STARKVILLE, Miss.--Because robots, from remote-controlled machines to unmanned vehicles, are becoming a fundamental part of everyday life, Mississippi State University helped organize and host the first 4-H Robotics Academy.
Altogether, 48 participants representing 27 Mississippi communities, including teachers, 4-H volunteers, 4-H agents, 4-H high school seniors and 4-H youth juniors with their parents, gathered on campus for the five-day workshop, held Aug. 11-15. Half the learners enrolled in the ROBOTC programming language class, while the other half worked with the NXT-G programming language.
Representatives of MSU Extension Service, along with leaders from the Carnegie Mellon National Robotics Academy, the NASA Stennis Space Center and the University of Mississippi's Center for Mathematics and Science Education trained participants. MSU's Bagley College of Engineering also was involved.
Whether participants trained in ROBOTC or NXT-G, their teachers asked them to think outside the box and use their skills in STEM -- science, technology, engineering and mathematics -- to overcome the challenges inherent in programming a robot to perform a task.
ROBOTC teacher Timothy Friez, software engineer at Carnegie Mellon, was part of the team that initially developed the ROBOTC language, and he helped write the curriculum. His assistant, Mannie Lowe, program manager at the Center for Mathematics and Science Education, spearheads the annual Mississippi FIRST (For Inspiration and Recognition of Science and Technology) Tech Challenge, a robot competition for middle and high school students. Emma Seiler, assistant K-12 projects coordinator with NASA, taught the NXT-G participants.
"We want them to become experts in being able to learn where information is and how to apply that information so that they can continue that education," Friez said. "We want to give them hands-on experience so they can learn on their own."
Mariah Smith, Robotics Academy organizer and Extension assistant professor, said training adults and older students how to use programming languages enables them to share their knowledge with others. She said students need to understand programming concepts because numerous industries rely on robots and the employees who program them, from the advent of robotic surgery to the necessity of robotic tools in agriculture.
"There's excitement here that's being built among the teachers and the students because of the opportunity they have to give more students appreciation for science, technology, engineering and math," said Lowe. "So much of the interest in robotics is coming from an emphasis on STEM and gaming, and this experience at the academy is a hands-on way to show that."
Seiler, also a former MSU engineering educational outreach coordinator, emphasized that when people learn robotics programming by actually doing it, they retain the information better. When the robots perform the tasks they've been programmed to do, programmers get excited and want to do more of it.
Smith said participants' excitement was palpable throughout the academy, and she looks forward to this being just the first of many.
"Everyone can find robotic applications that can help them in their day-to-day life," Friez said. "Students and adults need to be willing to understand what those applications are to be able to use them.

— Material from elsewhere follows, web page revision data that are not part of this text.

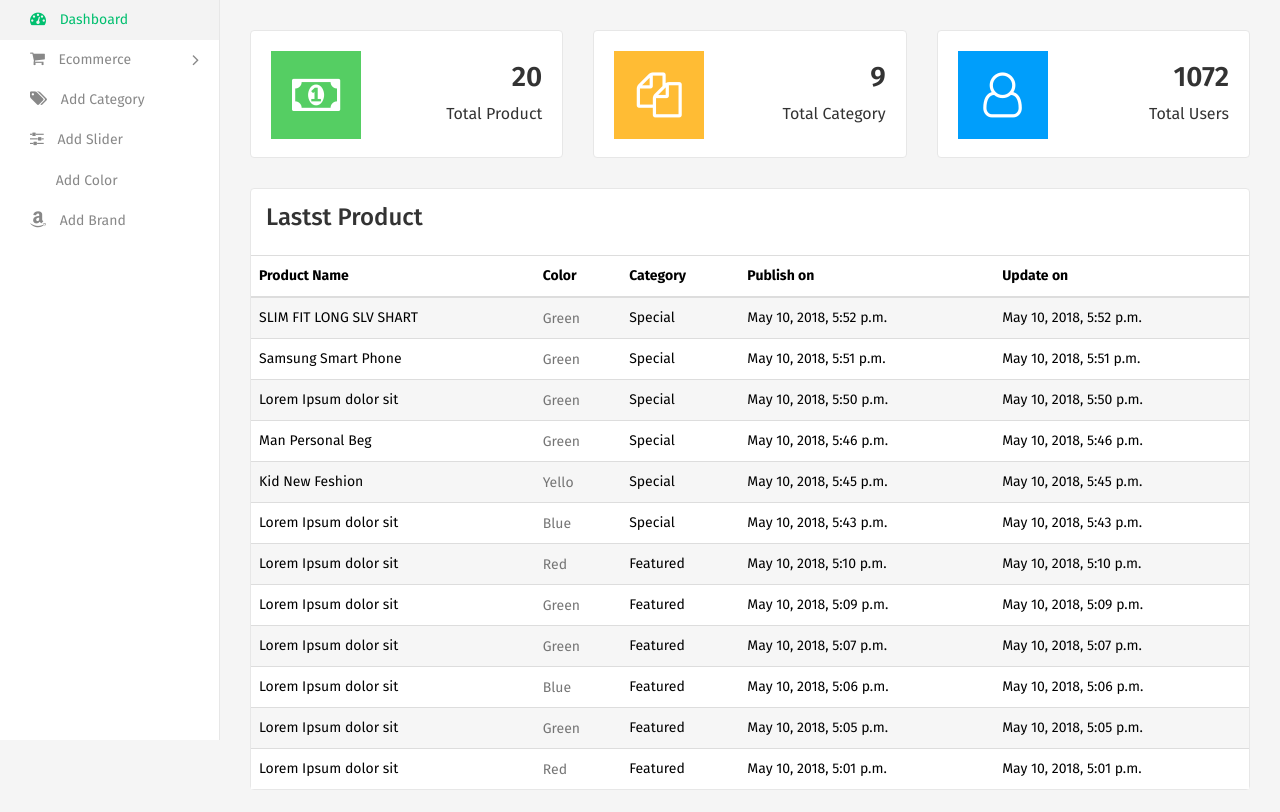
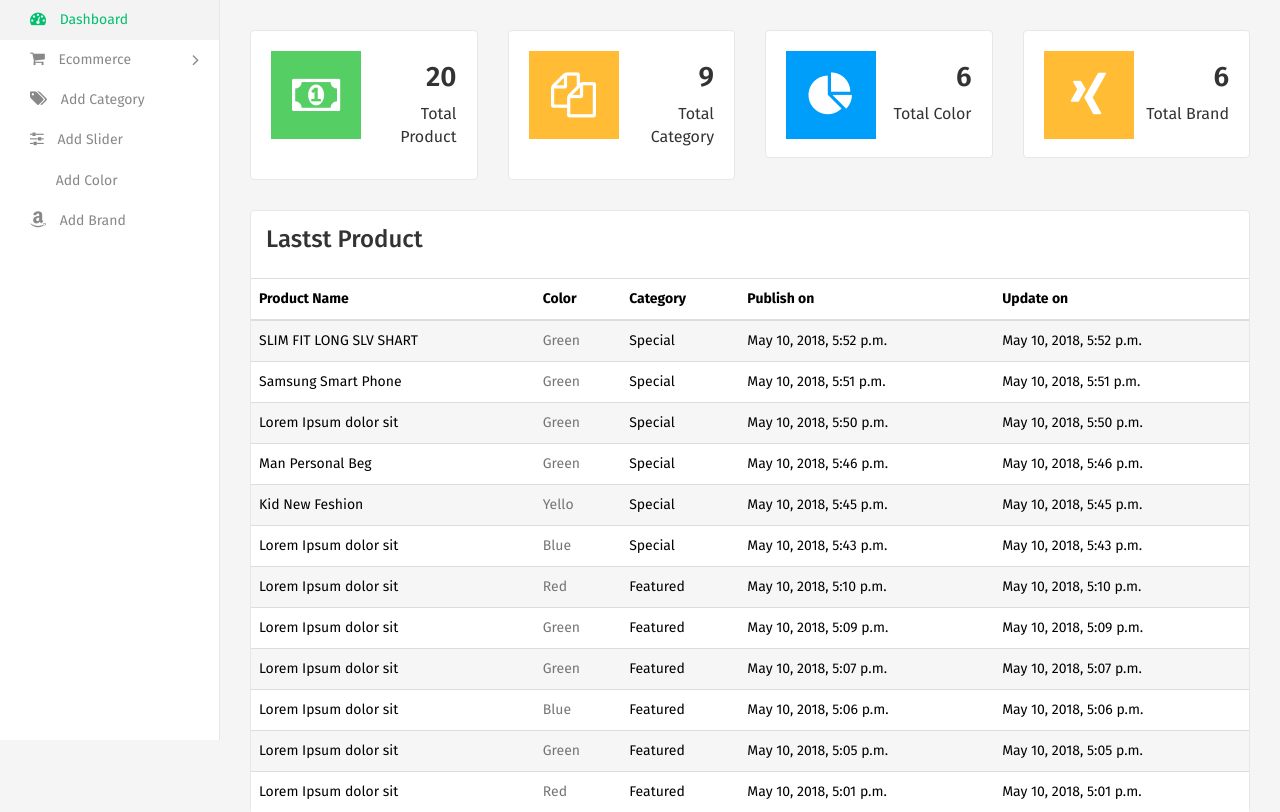
Before and after one commit to mbrsagor/graphql, a Django app: page /dashboard/ in a window 1280 px wide. Shown: the part 60-872 px from the top of the page. Before the commit the page ends 850 px from the top, so only its background shows below. Run offline with Django 3.2, Linux system fonts and the light colour scheme; a user stored in the database is signed in; data comes from the database, SQL or seed files in the repository; some libraries are stand-ins or nearby versions.

Commit message:
dashboard customization

```diff
--- a/designlast/shopapp/views.py
+++ b/designlast/shopapp/views.py
@@ -119,7 +119,6 @@ def Contact_Us_Views(request):
     context = {
         'form' : form,
     }
-
     template_name = 'design/contact.html'
     return render(request, template_name, context)
 
@@ -161,13 +160,17 @@ def logout_views(request):
 def dashboard_views(request):
 
     if request.user.is_authenticated:
-        count_product = Product.objects.count()
-        count_category = Category.objects.count()
-        latest_product = Product.objects.all().order_by('-id')[:12]
+        count_product    = Product.objects.count()
+        count_category   = Category.objects.count()
+        count_color      = Color.objects.count()
+        count_brand      = Brand.objects.count()
+        latest_product   = Product.objects.all().order_by('-id')[:12]
         context = {
-            'count_product' : count_product,
+            'count_product'  : count_product,
             'count_category' : count_category,
             'latest_product' : latest_product,
+            'count_color'    : count_color,
+            'count_brand'    : count_brand,
         }
         template_name = 'admin/dashboard.html'
         return render(request, template_name, context)
--- a/designlast/templates/admin/dashboard.html
+++ b/designlast/templates/admin/dashboard.html
@@ -8,7 +8,7 @@
         <div class="page-wrapper">
             <div class="content container-fluid">
                 <div class="row">
-                    <div class="col-md-6 col-sm-6 col-lg-4">
+                    <div class="col-md-6 col-sm-6 col-lg-3">
                         <div class="dash-widget dash-widget5">
                             <span class="dash-widget-icon bg-success"><i class="fa fa-money" aria-hidden="true"></i></span>
                             <div class="dash-widget-info">
@@ -18,7 +18,7 @@
                         </div>
                     </div>
 
-                    <div class="col-md-6 col-sm-6 col-lg-4">
+                    <div class="col-md-6 col-sm-6 col-lg-3">
                         <div class="dash-widget dash-widget5">
                             <span class="dash-widget-icon bg-warning"><i class="fa fa-files-o"></i></span>
                             <div class="dash-widget-info">
@@ -28,12 +28,22 @@
                         </div>
                     </div>
 
-                    <div class="col-md-6 col-sm-6 col-lg-4">
+                    <div class="col-md-6 col-sm-6 col-lg-3">
                         <div class="dash-widget dash-widget5">
-                            <span class="dash-widget-icon bg-info"><i class="fa fa-user-o" aria-hidden="true"></i></span>
+                            <span class="dash-widget-icon bg-info"><i class="fa fa-pie-chart" aria-hidden="true"></i></span>
                             <div class="dash-widget-info">
-                                <h3>1072</h3>
-                                <span>Total Users</span>
+                                <h3>{{ count_color }}</h3>
+                                <span>Total Color</span>
+                            </div>
+                        </div>
+                    </div>
+
+                    <div class="col-md-6 col-sm-6 col-lg-3">
+                        <div class="dash-widget dash-widget5">
+                            <span class="dash-widget-icon bg-warning"><i class="fa fa-xing" aria-hidden="true"></i></span>
+                            <div class="dash-widget-info">
+                                <h3>{{ count_brand }}</h3>
+                                <span>Total Brand</span>
                             </div>
                         </div>
                     </div>
```
Also changed, not shown: designlast/templates/app/base.html (+6 -6 lines).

Don't be scared of technology -- it's the direction the world's going."
For more information about robotics at MSU, contact Smith at 662-325-3226 or firstname.lastname@example.org.